*What needs to be done*. Scan the listing below for "TableHeader", then report every line that has it.

*Listed records*.
%%
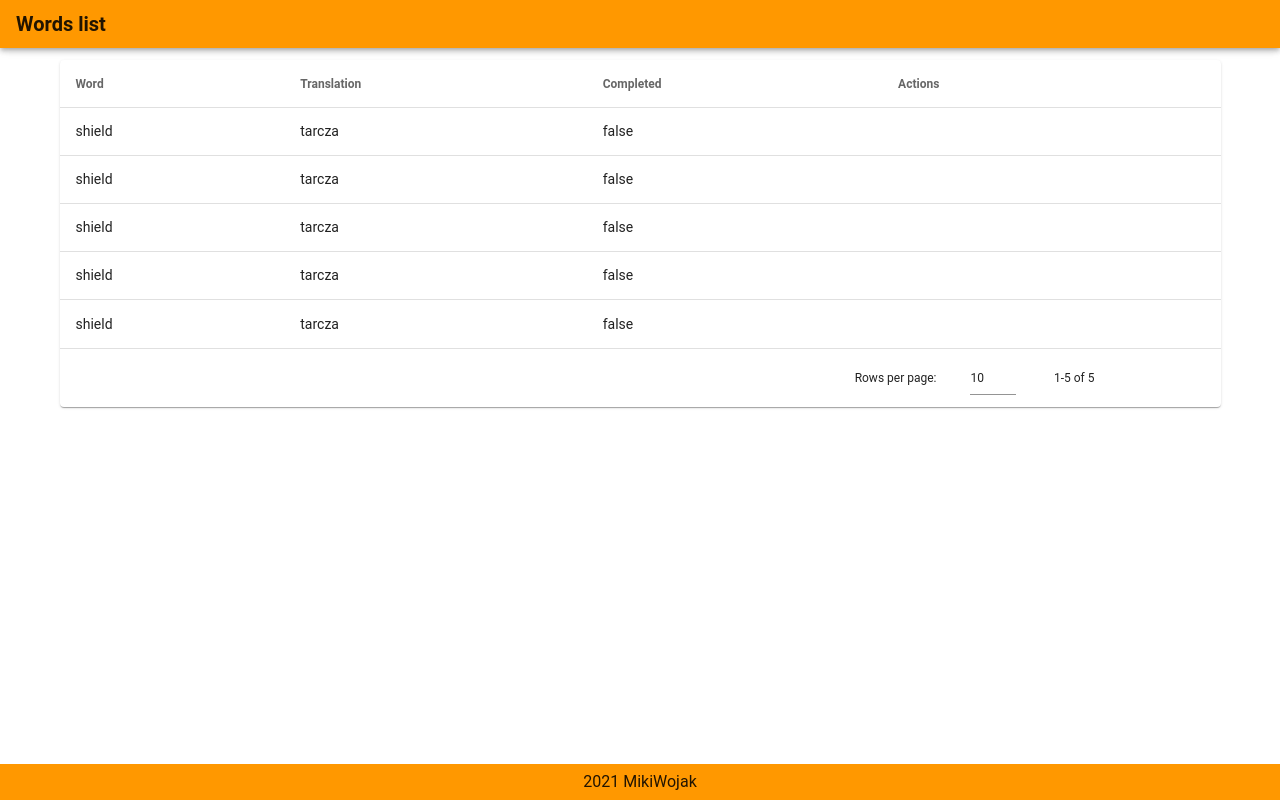
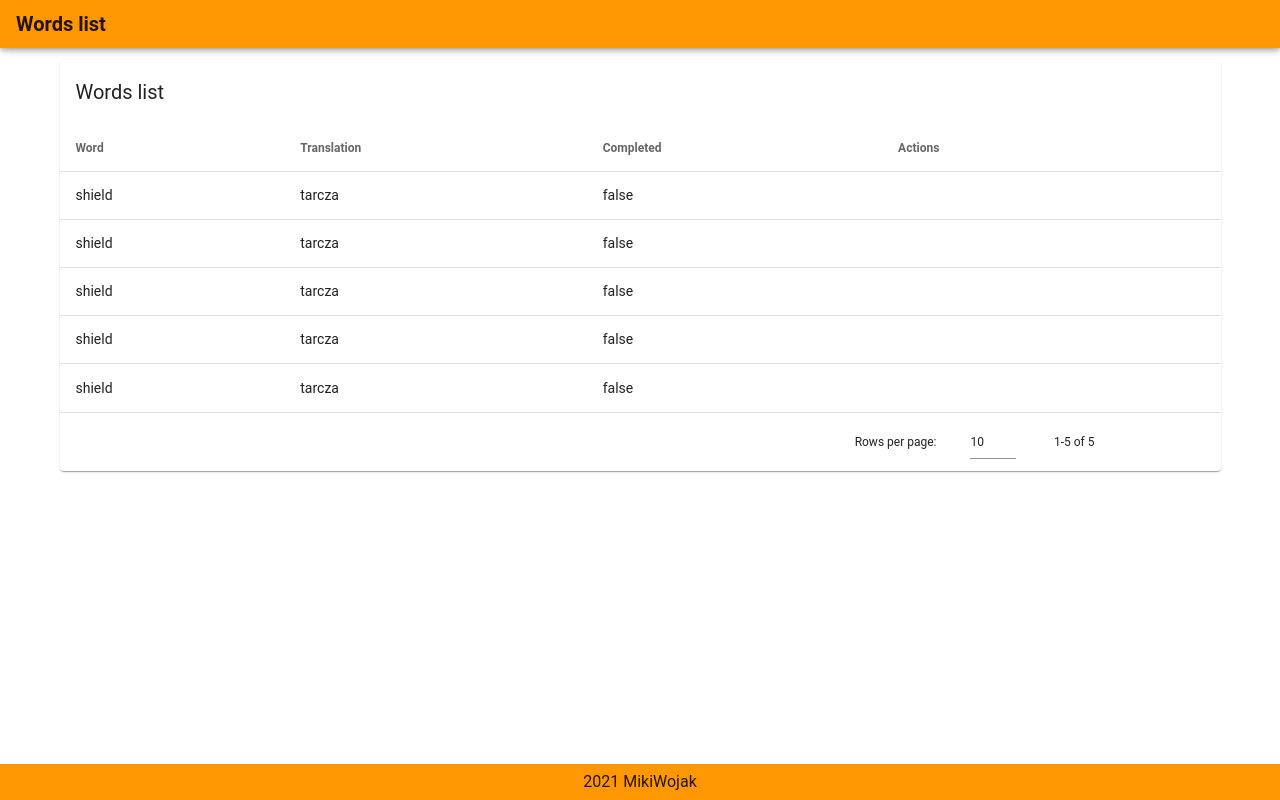
Before and after one commit to MikiWojak/words-list-vue, a Vue app: page / in a window 1280 px wide. Built offline with nearby package versions, Linux system fonts and the light colour scheme.

Commit message:
Table header
- No v-icons visible

```diff
--- a/src/components/words/Table.vue
+++ b/src/components/words/Table.vue
@@ -1,6 +1,10 @@
 <template>
     <div>
         <v-data-table :headers="headers" :items="words" class="elevation-1">
+            <template v-slot:top>
+                <table-header />
+            </template>
+
             <template v-slot:[`item.actions`]>
                 <v-btn icon>
                     <span>
@@ -24,6 +28,10 @@ import { mapGetters } from 'vuex';
 export default {
     name: 'Table',
 
+    components: {
+        TableHeader: () => import('@/components/words/TableHeader')
+    },
+
     computed: {
         ...mapGetters({
             words: 'words/items'
--- /dev/null
+++ b/src/components/words/TableHeader.vue
@@ -0,0 +1,19 @@
+<template>
+    <v-toolbar flat>
+        <v-toolbar-title>Words list</v-toolbar-title>
+
+        <v-spacer />
+
+        <v-btn icon>
+            <span>
+                <v-icon>mdi-plus-cirlce</v-icon>
+            </span>
+        </v-btn>
+    </v-toolbar>
+</template>
+
+<script>
+export default {
+    name: 'TableHeader'
+};
+</script>
```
%%
*Answer to the problem*.
+        TableHeader: () => import('@/components/words/TableHeader')
+++ b/src/components/words/TableHeader.vue
+    name: 'TableHeader'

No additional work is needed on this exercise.